**Description of the task**
Pictures excluded, return every entry exactly, please.

**Information**
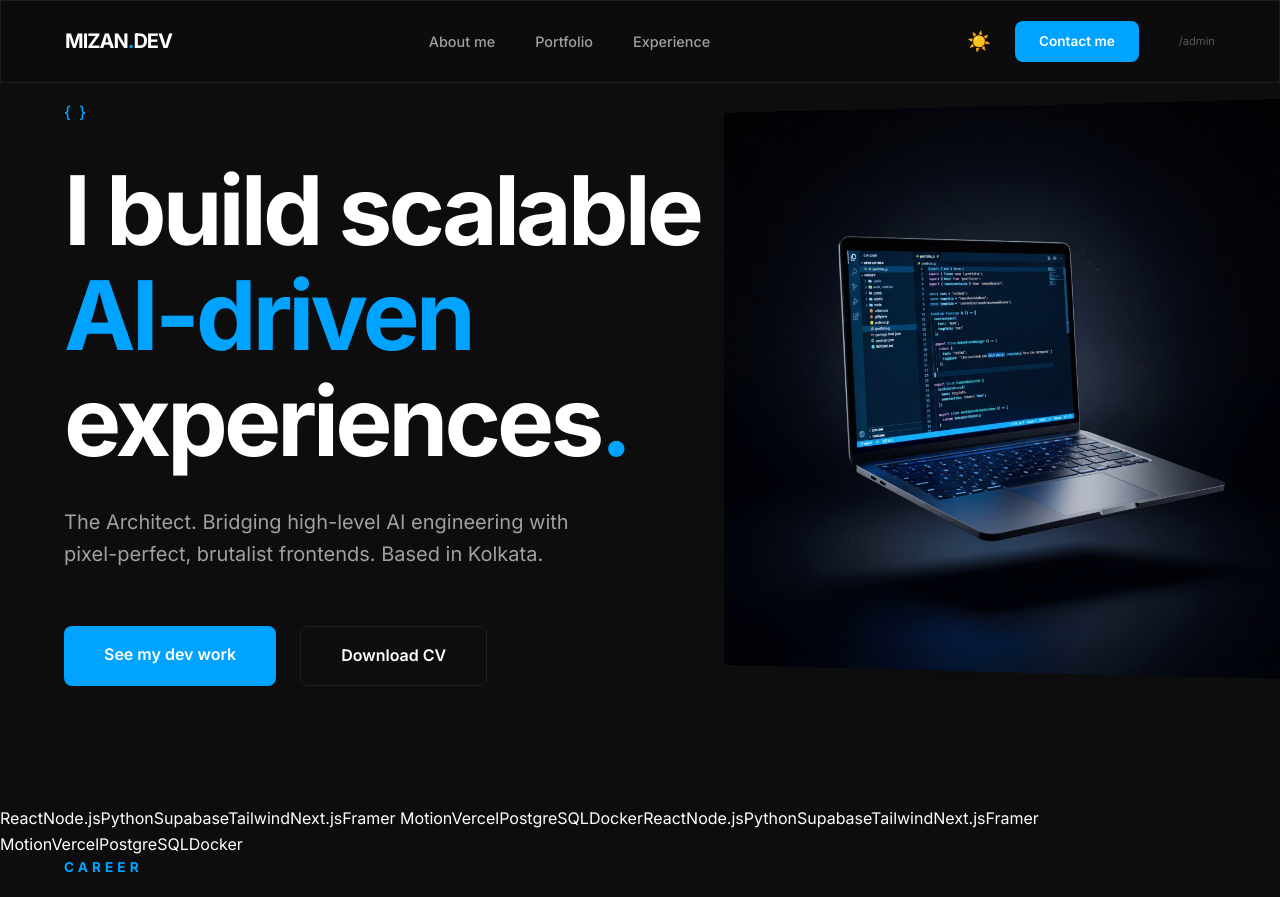
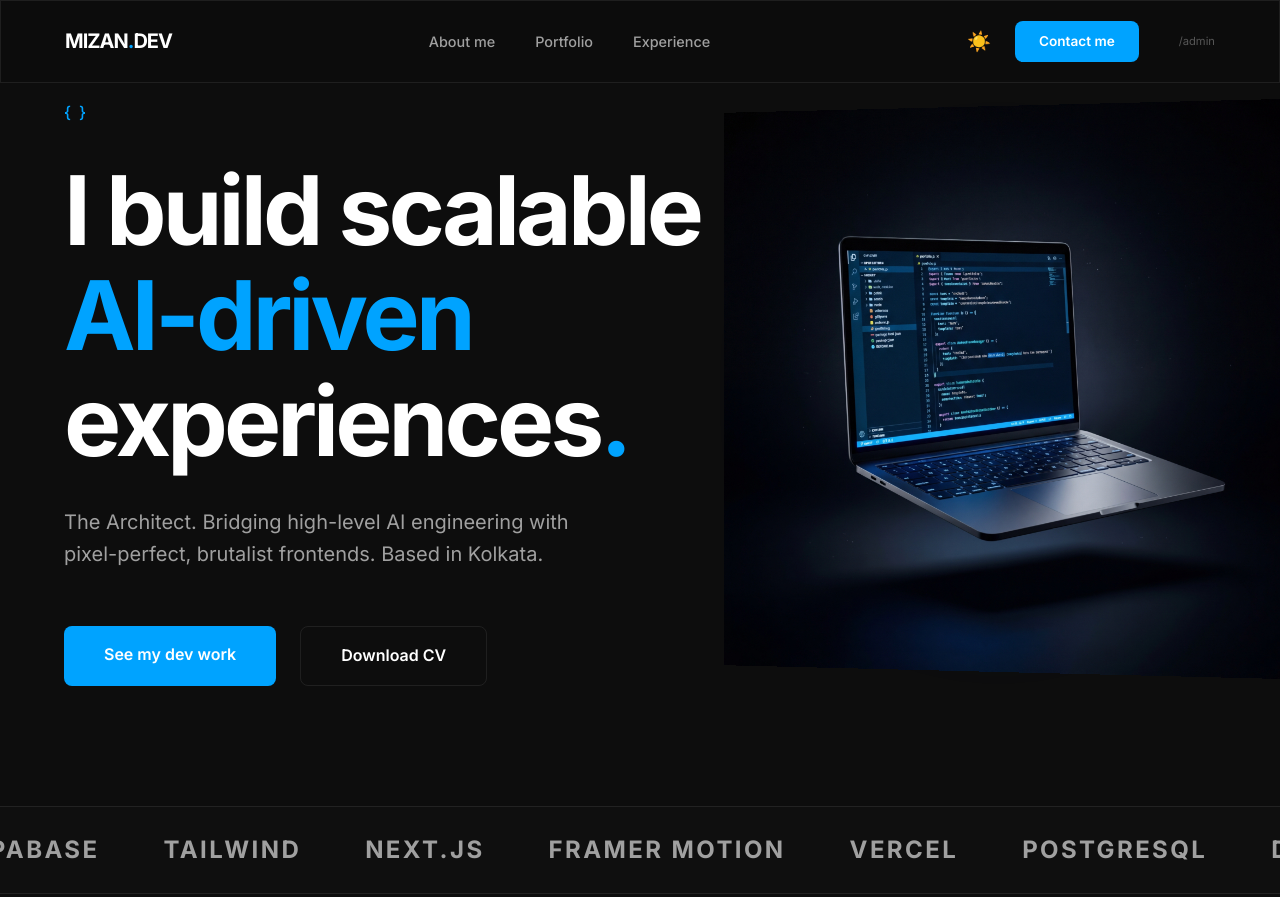
Before and after one commit to mizansyed101/PORTFOLIO, a React (Vite) app: page / in a window 1280 px wide. Shown: the top 897 px of the page. Built offline with nearby package versions, Linux system fonts and the light colour scheme; no server answers; the database is empty.

Commit message:
UI: Fixed Marquee spacing and improved tech list rendering

```diff
--- a/src/components/Home/Marquee.jsx
+++ b/src/components/Home/Marquee.jsx
@@ -1,17 +1,19 @@
 const technologies = [
-  'React', 'Node.js', 'Python', 'Supabase', 'Tailwind', 'Next.js', 'Framer Motion', 'Vercel', 'PostgreSQL', 'Docker'
+  'React', 'Node.js', 'Python', 'Supabase', 'Tailwind', 'Next.js', 'Framer Motion', 'Vercel', 'PostgreSQL', 'Docker',
+  'Git', 'AWS', 'Firebase', 'Redux', 'TypeScript'
 ];
 
 const Marquee = () => {
   return (
     <div className="marquee-container">
       <div className="marquee-content">
-        {/* Double the list to create a seamless loop */}
         {[...technologies, ...technologies].map((tech, index) => (
           <span key={index} className="marquee-item">
             {tech}
           </span>
         ))}
+        {/* Additional padding-right for CSS gap compatibility */}
+        <div style={{ paddingRight: '4rem' }} />
       </div>
     </div>
   );
--- a/src/index.css
+++ b/src/index.css
@@ -164,3 +164,44 @@ section {
   transform: translateY(-5px);
   border-color: var(--primary-color);
 }
+
+/* Marquee Styles */
+.marquee-container {
+  overflow: hidden;
+  user-select: none;
+  display: flex;
+  background: var(--surface-low);
+  padding: 1.5rem 0;
+  border-top: 1px solid var(--border-color);
+  border-bottom: 1px solid var(--border-color);
+  width: 100vw;
+  margin-left: calc(50% - 50vw);
+}
+
+.marquee-content {
+  flex-shrink: 0;
+  display: flex;
+  justify-content: space-around;
+  min-width: 100%;
+  gap: 4rem;
+  animation: scroll 30s linear infinite;
+}
+
+.marquee-item {
+  color: var(--text-secondary);
+  font-weight: 700;
+  font-size: 1.5rem;
+  text-transform: uppercase;
+  letter-spacing: 0.1em;
+  white-space: nowrap;
+  transition: color 0.3s ease;
+}
+
+.marquee-item:hover {
+  color: var(--primary-color);
+}
+
+@keyframes scroll {
+  from { transform: translateX(0); }
+  to { transform: translateX(-50%); }
+}
```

**Task output**
Before and after one commit to mizansyed101/PORTFOLIO, a React (Vite) app: page / in a window 1280 px wide. Shown: the top 897 px of the page. Built offline with nearby package versions, Linux system fonts and the light colour scheme; no server answers; the database is empty.

Commit message:
UI: Fixed Marquee spacing and improved tech list rendering

```diff
--- a/src/components/Home/Marquee.jsx
+++ b/src/components/Home/Marquee.jsx
@@ -1,17 +1,19 @@
 const technologies = [
-  'React', 'Node.js', 'Python', 'Supabase', 'Tailwind', 'Next.js', 'Framer Motion', 'Vercel', 'PostgreSQL', 'Docker'
+  'React', 'Node.js', 'Python', 'Supabase', 'Tailwind', 'Next.js', 'Framer Motion', 'Vercel', 'PostgreSQL', 'Docker',
+  'Git', 'AWS', 'Firebase', 'Redux', 'TypeScript'
 ];
 
 const Marquee = () => {
   return (
     <div className="marquee-container">
       <div className="marquee-content">
-        {/* Double the list to create a seamless loop */}
         {[...technologies, ...technologies].map((tech, index) => (
           <span key={index} className="marquee-item">
             {tech}
           </span>
         ))}
+        {/* Additional padding-right for CSS gap compatibility */}
+        <div style={{ paddingRight: '4rem' }} />
       </div>
     </div>
   );
--- a/src/index.css
+++ b/src/index.css
@@ -164,3 +164,44 @@ section {
   transform: translateY(-5px);
   border-color: var(--primary-color);
 }
+
+/* Marquee Styles */
+.marquee-container {
+  overflow: hidden;
+  user-select: none;
+  display: flex;
+  background: var(--surface-low);
+  padding: 1.5rem 0;
+  border-top: 1px solid var(--border-color);
+  border-bottom: 1px solid var(--border-color);
+  width: 100vw;
+  margin-left: calc(50% - 50vw);
+}
+
+.marquee-content {
+  flex-shrink: 0;
+  display: flex;
+  justify-content: space-around;
+  min-width: 100%;
+  gap: 4rem;
+  animation: scroll 30s linear infinite;
+}
+
+.marquee-item {
+  color: var(--text-secondary);
+  font-weight: 700;
+  font-size: 1.5rem;
+  text-transform: uppercase;
+  letter-spacing: 0.1em;
+  white-space: nowrap;
+  transition: color 0.3s ease;
+}
+
+.marquee-item:hover {
+  color: var(--primary-color);
+}
+
+@keyframes scroll {
+  from { transform: translateX(0); }
+  to { transform: translateX(-50%); }
+}
```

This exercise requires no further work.